Your vote can help Corbyn supporters win these vital Labour Party positions
Left candidate Seema Chandwani speaks to Red Pepper ahead of ballot papers going out to all members for a crucial Labour committee

Join the Rolling Resistance to the frackers
Al Wilson invites you to take part in a month of anti-fracking action in Lancashire with Reclaim the Power

The Grenfell public inquiry must listen to the residents who have been ignored for so long
Councils handed housing over to obscure, unaccountable organisations, writes Anna Minton – now we must hear the voices they silenced

India: Modi’s ‘development model’ is built on violence and theft from the poorest
Development in India is at the expense of minorities and the poor, writes Gargi Battacharya

North Korea is just the start of potentially deadly tensions between the US and China
US-China relations have taken on a disturbing new dimension under Donald Trump, writes Dorothy Guerrero

The feminist army leading the fight against ISIS
Dilar Dirik salutes militant women-organised democracy in action in Rojava

France: The colonial republic
The roots of France’s ascendant racism lie as deep as the origins of the French republic itself, argues Yasser Louati

This is why it’s an important time to support Caroline Lucas
A vital voice of dissent in Parliament: Caroline Lucas explains why she is asking for your help

PLP committee elections: it seems like most Labour backbenchers still haven’t learned their lesson
Corbyn is riding high in the polls - so he can face down the secret malcontents among Labour MPs, writes Michael Calderbank

Going from a top BBC job to Tory spin chief should be banned – it’s that simple
This revolving door between the 'impartial' broadcaster and the Conservatives stinks, writes Louis Mendee – we need a different media

I read Gavin Barwell’s ‘marginal seat’ book and it was incredibly awkward
Gavin Barwell was mocked for writing a book called How to Win a Marginal Seat, then losing his.
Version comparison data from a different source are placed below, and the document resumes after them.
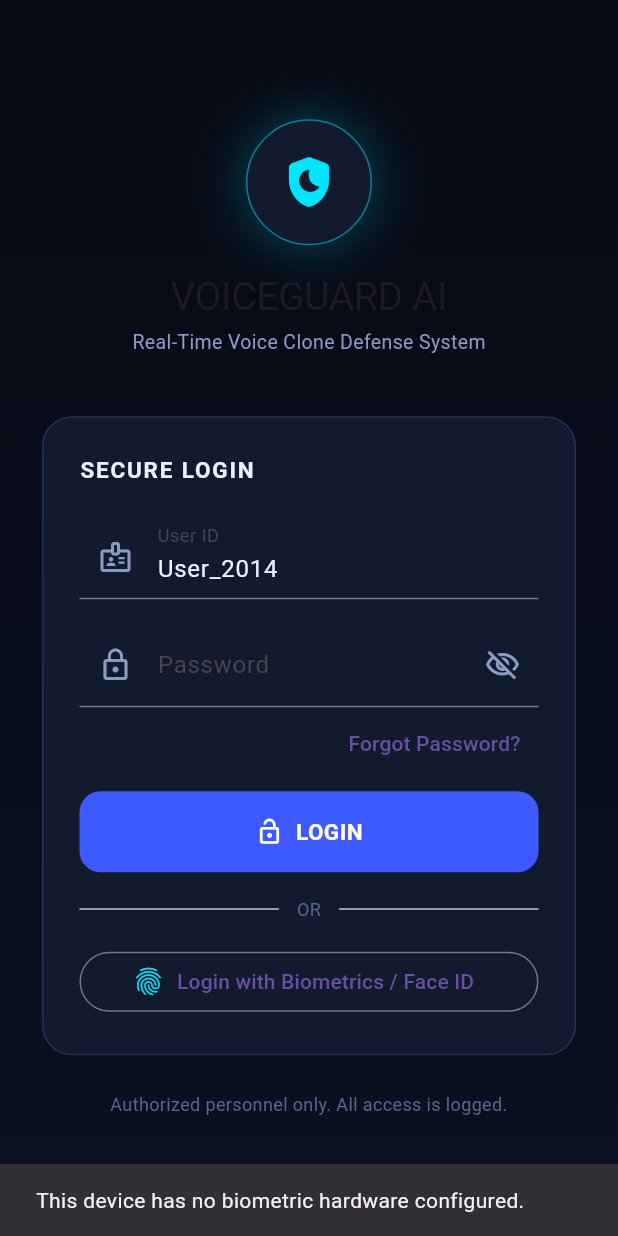
After one commit to Botnikkk/voiceguard, a Flutter app: the LoginScreen screen opened directly, after a tap on "Login with Biometrics / Face ID", on a phone screen of 412 x 824 dp. The commit adds this screen. Run offline on Flutter 3.47's test engine with Material 3 defaults, Android fonts, the phone set to English and light mode, and no system bars; our stand-ins replace flutter_riverpod, google_fonts, local_auth.

Commit message:
Added themes, login page and fingerprint auth

```diff
--- /dev/null
+++ b/lib/core/constants/app_constants.dart
@@ -0,0 +1,10 @@
+class AppConstants {
+  AppConstants._();
+
+  static const String appName = 'VoiceGuard AI';
+  static const String appTagline = 'Real-Time Voice Clone Defense';
+
+  // Risk thresholds (0.0 - 1.0)
+  static const double safeThreshold = 0.4;
+  static const double cautionThreshold = 0.7;
+}
--- /dev/null
+++ b/lib/core/theme/app_colors.dart
@@ -0,0 +1,49 @@
+import 'package:flutter/material.dart';
+
+/// Central color palette for the "VoiceGuard" cybersecurity aesthetic.
+/// Deep blues + near-black backgrounds, neon green for safe/verified states,
+/// harsh red for danger/flagged states, amber for caution/uncertain states.
+class AppColors {
+  AppColors._();
+
+  // Backgrounds
+  static const Color bgDeepest = Color(0xFF060A14); // near-black navy
+  static const Color bgPrimary = Color(0xFF0B1120); // main scaffold bg
+  static const Color bgSurface = Color(0xFF121A2E); // cards / surfaces
+  static const Color bgSurfaceElevated = Color(0xFF1A2440); // raised cards
+  static const Color bgInputField = Color(0xFF141D33);
+
+  // Borders / dividers
+  static const Color border = Color(0xFF243055);
+  static const Color borderFocused = Color(0xFF3D5AFE);
+
+  // Brand / accent
+  static const Color accentBlue = Color(0xFF3D5AFE);
+  static const Color accentCyan = Color(0xFF00E5FF);
+
+  // Status colors
+  static const Color safeGreen = Color(0xFF00FF9C); // neon green
+  static const Color safeGreenDim = Color(0xFF0B3D2E);
+  static const Color cautionAmber = Color(0xFFFFC400);
+  static const Color dangerRed = Color(0xFFFF3B3B); // harsh red
+  static const Color dangerRedDim = Color(0xFF3D0B0B);
+
+  // Text
+  static const Color textPrimary = Color(0xFFEAF0FF);
+  static const Color textSecondary = Color(0xFF8C9BC4);
+  static const Color textMuted = Color(0xFF5A6690);
+
+  /// Returns a status color for a given AI risk score (0.0 - 1.0).
+  static Color riskColor(double score) {
+    if (score < 0.4) return safeGreen;
+    if (score < 0.7) return cautionAmber;
+    return dangerRed;
+  }
+
+  /// Gradient used behind hero / status elements.
+  static const LinearGradient bgGradient = LinearGradient(
+    begin: Alignment.topCenter,
+    end: Alignment.bottomCenter,
+    colors: [bgDeepest, bgPrimary],
+  );
+}
--- /dev/null
+++ b/lib/core/widgets/custom_button.dart
@@ -0,0 +1,89 @@
+import 'package:flutter/material.dart';
+import '../theme/app_colors.dart';
+
+enum ButtonVariant { primary, danger, safe, outline }
+
+class CustomButton extends StatelessWidget {
+  final String label;
+  final IconData? icon;
+  final VoidCallback? onPressed;
+  final ButtonVariant variant;
+  final bool isLoading;
+  final double height;
+
+  const CustomButton({
+    super.key,
+    required this.label,
+    this.icon,
+    required this.onPressed,
+    this.variant = ButtonVariant.primary,
+    this.isLoading = false,
+    this.height = 54,
+  });
+
+  Color get _bgColor {
+    switch (variant) {
+      case ButtonVariant.primary:
+        return AppColors.accentBlue;
+      case ButtonVariant.danger:
+        return AppColors.dangerRed;
+      case ButtonVariant.safe:
+        return AppColors.safeGreen;
+      case ButtonVariant.outline:
+        return Colors.transparent;
+    }
+  }
+
+  Color get _fgColor {
+    if (variant == ButtonVariant.outline) return AppColors.textPrimary;
+    if (variant == ButtonVariant.safe) return AppColors.bgDeepest;
+    return Colors.white;
+  }
+
+  @override
+  Widget build(BuildContext context) {
+    final child = isLoading
+        ? SizedBox(
+            height: 20,
+            width: 20,
+            child: CircularProgressIndicator(strokeWidth: 2.4, color: _fgColor),
+          )
+        : Row(
+            mainAxisAlignment: MainAxisAlignment.center,
+            children: [
+              if (icon != null) ...[
+                Icon(icon, size: 19, color: _fgColor),
+                const SizedBox(width: 8),
+              ],
+              Text(
+                label,
+                style: TextStyle(
+                  color: _fgColor,
+                  fontWeight: FontWeight.w700,
+                  fontSize: 15,
+                  letterSpacing: 0.3,
+                ),
+              ),
+            ],
+          );
+
+    return SizedBox(
+      height: height,
+      width: double.infinity,
+      child: ElevatedButton(
+        onPressed: isLoading ? null : onPressed,
+        style: ElevatedButton.styleFrom(
+          backgroundColor: _bgColor,
+          elevation: 0,
+          shape: RoundedRectangleBorder(
+            borderRadius: BorderRadius.circular(14),
+            side: variant == ButtonVariant.outline
+                ? const BorderSide(color: AppColors.border)
+                : BorderSide.none,
+          ),
+        ),
+        child: child,
+      ),
+    );
+  }
+}
--- /dev/null
+++ b/lib/features/auth/providers/auth_provider.dart
@@ -0,0 +1,93 @@
+import 'package:flutter/services.dart';
+import 'package:flutter_riverpod/flutter_riverpod.dart';
+import 'package:local_auth/local_auth.dart';
+import 'package:local_auth/error_codes.dart' as auth_error;
+
+enum AuthStatus { idle, loading, authenticated, error }
+
+class AuthState {
+  final AuthStatus status;
+  final String? errorMessage;
+
+  const AuthState({this.status = AuthStatus.idle, this.errorMessage});
+
+  AuthState copyWith({AuthStatus? status, String? errorMessage}) {
+    return AuthState(status: status ?? this.status, errorMessage: errorMessage);
+  }
+}
+
+/// Auth controller. Login is still mocked,
+/// fingerprint / Face ID prompt via `local_auth`.
+class AuthController extends StateNotifier<AuthState> {
+  final LocalAuthentication _localAuth = LocalAuthentication();
+
+  AuthController() : super(const AuthState());
+
+  Future<void> login(String userId, String password) async {
+    state = state.copyWith(status: AuthStatus.loading);
+    await Future.delayed(const Duration(milliseconds: 900)); // mock network
+
+    if (userId.trim().isEmpty || password.trim().isEmpty) {
+      state = state.copyWith(
+        status: AuthStatus.error,
+        errorMessage: 'Please enter both User ID and Password.',
+      );
+      return;
+    }
+
+    // Dummy success path for demo purposes — replace with your real API call.
+    state = state.copyWith(status: AuthStatus.authenticated);
+  }
+
+  /// Triggers the phone's native biometric prompt.
+  Future<void> loginWithBiometrics() async {
+    state = state.copyWith(status: AuthStatus.loading);
+
+    try {
+      final bool canCheck = await _localAuth.canCheckBiometrics;
+      final bool isSupported = await _localAuth.isDeviceSupported();
+
+      if (!canCheck && !isSupported) {
+        state = state.copyWith(
+          status: AuthStatus.error,
+          errorMessage: 'This device has no biometric hardware configured.',
+        );
+        return;
+      }
+
+      final bool didAuthenticate = await _localAuth.authenticate(
+        localizedReason: 'Authenticate to access VoiceGuard AI',
+        options: const AuthenticationOptions(
+          biometricOnly: false, // allow PIN/pattern fallback too
+          stickyAuth: true, // survives brief app backgrounding mid-prompt
+        ),
+      );
+
+      if (didAuthenticate) {
+        state = state.copyWith(status: AuthStatus.authenticated);
+      } else {
+        state = state.copyWith(status: AuthStatus.idle);
+      }
+    } on PlatformException catch (e) {
+      String message = 'Biometric authentication failed.';
+      if (e.code == auth_error.notAvailable) {
+        message = 'Biometric authentication is not available on this device.';
+      } else if (e.code == auth_error.notEnrolled) {
+        message =
+            'No fingerprint or face enrolled. Add one in device settings.';
+      } else if (e.code == auth_error.lockedOut ||
+          e.code == auth_error.permanentlyLockedOut) {
+        message = 'Too many attempts. Biometric login is temporarily locked.';
+      }
+      state = state.copyWith(status: AuthStatus.error, errorMessage: message);
+    }
+  }
+
+  void logout() {
+    state = const AuthState();
+  }
+}
+
+final authProvider = StateNotifierProvider<AuthController, AuthState>(
+  (ref) => AuthController(),
+);
--- /dev/null
+++ b/lib/features/auth/screens/login_screen.dart
@@ -0,0 +1,187 @@
+import 'package:flutter/material.dart';
+import 'package:flutter_riverpod/flutter_riverpod.dart';
+import '../../../../core/theme/app_colors.dart';
+import '../../../../core/widgets/custom_button.dart';
+import '../providers/auth_provider.dart';
+
+class LoginScreen extends ConsumerStatefulWidget {
+  const LoginScreen({super.key});
+
+  @override
+  ConsumerState<LoginScreen> createState() => _LoginScreenState();
+}
+
+class _LoginScreenState extends ConsumerState<LoginScreen> {
+  final _userIdController = TextEditingController(text: 'User_2014');
+  final _passwordController = TextEditingController();
+  bool _obscurePassword = true;
+
+  @override
+  void dispose() {
+    _userIdController.dispose();
+    _passwordController.dispose();
+    super.dispose();
+  }
+
+  void _handleAuthState(AuthState? prev, AuthState next) {
+    if (next.status == AuthStatus.authenticated) {
+      Navigator.of(context).pushReplacement(
+        MaterialPageRoute(builder: (_) => const Placeholder()),
+      );
+    } else if (next.status == AuthStatus.error && next.errorMessage != null) {
+      ScaffoldMessenger.of(context).showSnackBar(
+        SnackBar(content: Text(next.errorMessage!)),
+      );
+    }
+  }
+
+  @override
+  Widget build(BuildContext context) {
+    ref.listen<AuthState>(authProvider, _handleAuthState);
+    final authState = ref.watch(authProvider);
+    final isLoading = authState.status == AuthStatus.loading;
+
+    return Scaffold(
+      body: Container(
+        decoration: const BoxDecoration(gradient: AppColors.bgGradient),
+        child: SafeArea(
+          child: Center(
+            child: SingleChildScrollView(
+              padding: const EdgeInsets.symmetric(horizontal: 28),
+              child: Column(
+                mainAxisSize: MainAxisSize.min,
+                crossAxisAlignment: CrossAxisAlignment.stretch,
+                children: [
+                  _buildBrandHeader(context),
+                  const SizedBox(height: 40),
+                  _buildFormCard(isLoading),
+                  const SizedBox(height: 24),
+                  const Text(
+                    'Authorized personnel only. All access is logged.',
+                    textAlign: TextAlign.center,
+                    style: TextStyle(color: AppColors.textMuted, fontSize: 12),
+                  ),
+                ],
+              ),
+            ),
+          ),
+        ),
+      ),
+    );
+  }
+
+  Widget _buildBrandHeader(BuildContext context) {
+    return Column(
+      children: [
+        Container(
+          width: 84,
+          height: 84,
+          decoration: BoxDecoration(
+            shape: BoxShape.circle,
+            color: AppColors.bgSurface,
+            border: Border.all(color: AppColors.accentCyan.withValues(alpha: 0.5)),
+            boxShadow: [
+              BoxShadow(
+                color: AppColors.accentCyan.withValues(alpha: 0.25),
+                blurRadius: 30,
+                spreadRadius: 2,
+              ),
+            ],
+          ),
+          child: const Icon(Icons.shield_moon_rounded, color: AppColors.accentCyan, size: 40),
+        ),
+        const SizedBox(height: 20),
+        Text('VOICEGUARD AI', style: Theme.of(context).textTheme.displayLarge?.copyWith(fontSize: 26)),
+        const SizedBox(height: 6),
+        const Text(
+          'Real-Time Voice Clone Defense System',
+          style: TextStyle(color: AppColors.textSecondary, fontSize: 13),
+        ),
+      ],
+    );
+  }
+
+  Widget _buildFormCard(bool isLoading) {
+    return Container(
+      padding: const EdgeInsets.all(24),
+      decoration: BoxDecoration(
+        color: AppColors.bgSurface,
+        borderRadius: BorderRadius.circular(20),
+        border: Border.all(color: AppColors.border),
+      ),
+      child: Column(
+        crossAxisAlignment: CrossAxisAlignment.stretch,
+        children: [
+          const Text('SECURE LOGIN', style: TextStyle(
+            color: AppColors.textPrimary,
+            fontWeight: FontWeight.w700,
+            fontSize: 15,
+            letterSpacing: 1.2,
+          )),
+          const SizedBox(height: 20),
+          TextField(
+            controller: _userIdController,
+            style: const TextStyle(color: AppColors.textPrimary),
+            decoration: const InputDecoration(
+              labelText: 'User ID',
+              prefixIcon: Icon(Icons.badge_outlined, color: AppColors.textSecondary),
+            ),
+          ),
+          const SizedBox(height: 16),
+          TextField(
+            controller: _passwordController,
+            obscureText: _obscurePassword,
+            style: const TextStyle(color: AppColors.textPrimary),
+            decoration: InputDecoration(
+              labelText: 'Password',
+              prefixIcon: const Icon(Icons.lock_outline, color: AppColors.textSecondary),
+              suffixIcon: IconButton(
+                icon: Icon(
+                  _obscurePassword ? Icons.visibility_off_outlined : Icons.visibility_outlined,
+                  color: AppColors.textSecondary,
+                ),
+                onPressed: () => setState(() => _obscurePassword = !_obscurePassword),
+              ),
+            ),
+          ),
+          Align(
+            alignment: Alignment.centerRight,
+            child: TextButton(
+              onPressed: () {},
+              child: const Text('Forgot Password?'),
+            ),
+          ),
+          const SizedBox(height: 8),
+          CustomButton(
+            label: 'LOGIN',
+            icon: Icons.lock_open_rounded,
+            isLoading: isLoading,
+            onPressed: () => ref.read(authProvider.notifier).login(
+                  _userIdController.text,
+                  _passwordController.text,
+                ),
+          ),
+          const SizedBox(height: 16),
+          const Row(
+            children: [
+              Expanded(child: Divider()),
+              Padding(
+                padding: EdgeInsets.symmetric(horizontal: 12),
+                child: Text('OR', style: TextStyle(color: AppColors.textMuted, fontSize: 12)),
+              ),
+              Expanded(child: Divider()),
+            ],
+          ),
+          const SizedBox(height: 16),
+          OutlinedButton.icon(
+            onPressed: isLoading
+                ? null
+                : () => ref.read(authProvider.notifier).loginWithBiometrics(),
+            icon: const Icon(Icons.fingerprint, color: AppColors.accentCyan, size: 22),
+            label: const Text('Login with Biometrics / Face ID'),
+          ),
+        ],
+      ),
+    );
+  }
+}
--- a/lib/main.dart
+++ b/lib/main.dart
@@ -1,14 +1,26 @@
 import 'package:flutter/material.dart';
+import 'package:flutter_riverpod/flutter_riverpod.dart';
 
 void main() {
-  runApp(const VoiceGuardApp());
+  runApp(const ProviderScope(child: VoiceGuardApp()));
 }
 
-class VoiceGuardApp extends StatelessWidget {
+class VoiceGuardApp extends StatefulWidget {
   const VoiceGuardApp({super.key});
 
   @override
+  State<VoiceGuardApp> createState() => _VoiceGuardAppState();
+}
+
+class _VoiceGuardAppState extends State<VoiceGuardApp> {
+
+  @override
   Widget build(BuildContext context) {
-    return const Placeholder();
+    return const MaterialApp(
+      title: 'VoiceGuard AI',
+      debugShowCheckedModeBanner: false,
+      themeMode: ThemeMode.dark,
+      home: Placeholder(),
+    );
   }
 }
```
Also changed, not shown: lib/core/theme/app_theme.dart (added, +144 -0 lines), pubspec.yaml (+29 -73 lines), pubspec.lock, 3 other files.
But what does the book itself reveal about Theresa May’s new top adviser? Matt Thompson reads it so you don’t have to

We can defeat this weak Tory government on the pay cap
With the government in chaos, this is our chance to lift the pay cap for everyone, writes Mark Serwotka, general secretary of public service workers’ union PCS
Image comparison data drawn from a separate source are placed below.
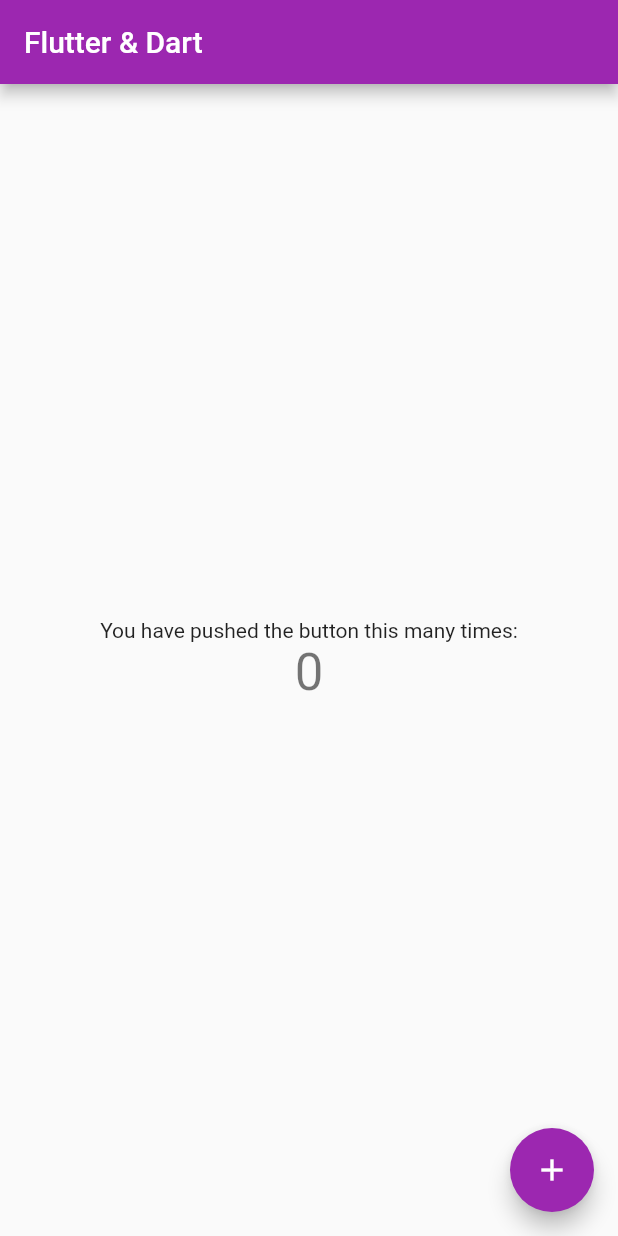
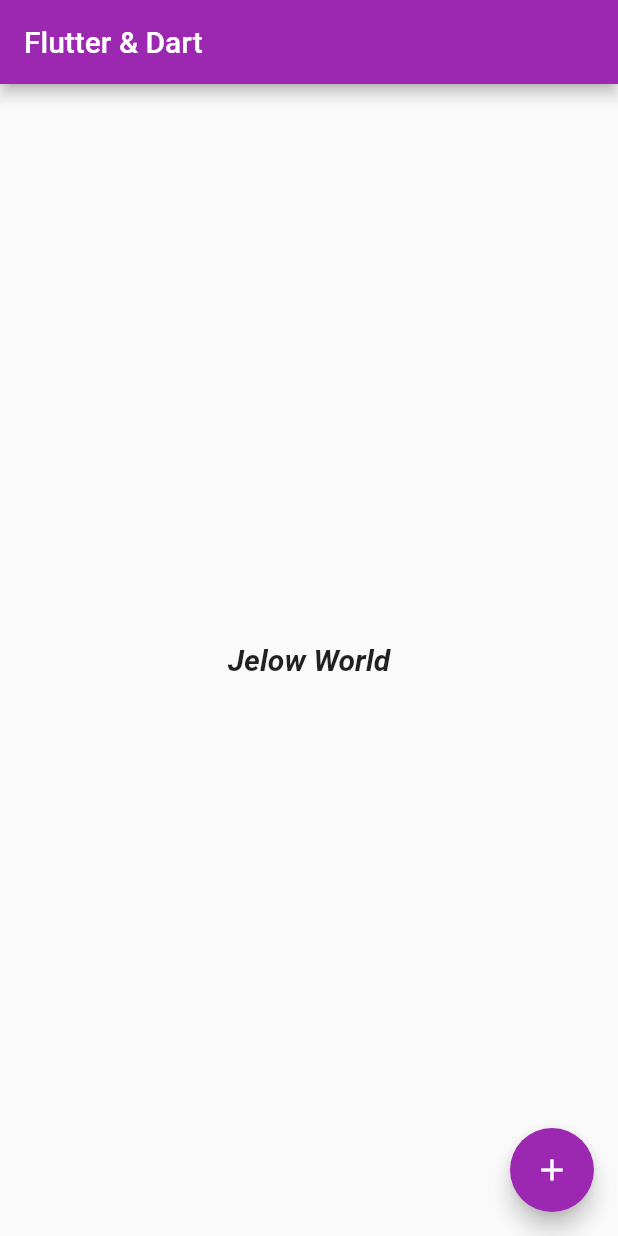
Before and after one commit to DiaDeMuertos/Udemy_section2, a Flutter app: the screen it shows after launch, on a phone screen of 412 x 824 dp. Run offline on Flutter 3.47's test engine with Material 2 defaults, Android fonts, the phone set to English and light mode, and no system bars.

Commit message:
added text widget

```diff
--- a/lib/main.dart
+++ b/lib/main.dart
@@ -25,11 +25,11 @@ class MyHomePage extends StatefulWidget {
 }
 
 class _MyHomePageState extends State<MyHomePage> {
-  int _counter = 0;
+  // int _counter = 0;
 
   void _incrementCounter() {
     setState(() {
-      _counter++;
+      // _counter++;
     });
   }
 
@@ -37,20 +37,18 @@ class _MyHomePageState extends State<MyHomePage> {
   Widget build(BuildContext context) {
     return Scaffold(
       appBar: AppBar(
-        title: Text(widget.title),
+        title: Text(
+          widget.title,
+        ),
       ),
       body: Center(
-        child: Column(
-          mainAxisAlignment: MainAxisAlignment.center,
-          children: <Widget>[
-            Text(
-              'You have pushed the button this many times:',
-            ),
-            Text(
-              '$_counter',
-              style: Theme.of(context).textTheme.display1,
-            ),
-          ],
+        child: Text(
+          'Jelow World',
+          style: TextStyle(
+            fontStyle: FontStyle.italic,
+            fontSize: 20,
+            fontWeight: FontWeight.bold,
+          ),
         ),
       ),
       floatingActionButton: FloatingActionButton(
```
Corbyn supporters surge in Labour’s internal elections
A big rise in left nominations from constituency Labour parties suggests Corbynites are getting better organised, reports Michael Calderbank
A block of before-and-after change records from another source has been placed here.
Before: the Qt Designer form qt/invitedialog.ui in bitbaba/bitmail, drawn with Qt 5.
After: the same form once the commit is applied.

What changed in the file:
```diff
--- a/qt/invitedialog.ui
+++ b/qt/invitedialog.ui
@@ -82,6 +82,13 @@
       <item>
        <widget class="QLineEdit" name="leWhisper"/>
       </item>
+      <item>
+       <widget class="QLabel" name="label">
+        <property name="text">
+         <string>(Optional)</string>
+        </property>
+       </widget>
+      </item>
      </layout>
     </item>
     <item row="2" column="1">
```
Undercover policing – the need for a public inquiry for Scotland
Tilly Gifford, who exposed police efforts to recruit her as a paid informer, calls for the inquiry into undercover policing to extend to Scotland

Becoming a better ally: how to understand intersectionality
Intersectionality can provide the basis of our solidarity in this new age of empire, writes Peninah Wangari-Jones

The myth of the ‘white working class’ stops us seeing the working class as it really is
The right imagines a socially conservative working class while the left pines for the days of mass workplaces. Neither represent today's reality, argues Gargi Bhattacharyya

The government played the public for fools, and lost
The High Court has ruled that the government cannot veto local council investment decisions. This is a victory for local democracy and the BDS movement, and shows what can happen when we stand together, writes War on Want’s Ross Hemingway.

An ‘obscure’ party? I’m amazed at how little people in Britain know about the DUP
After the Tories' deal with the Democratic Unionists, Denis Burke asks why people in Britain weren't a bit more curious about Northern Ireland before now

The Tories’ deal with the DUP is outright bribery – but this government won’t last
Theresa May’s £1.5 billion bung to the DUP is the last nail in the coffin of the austerity myth, writes Louis Mendee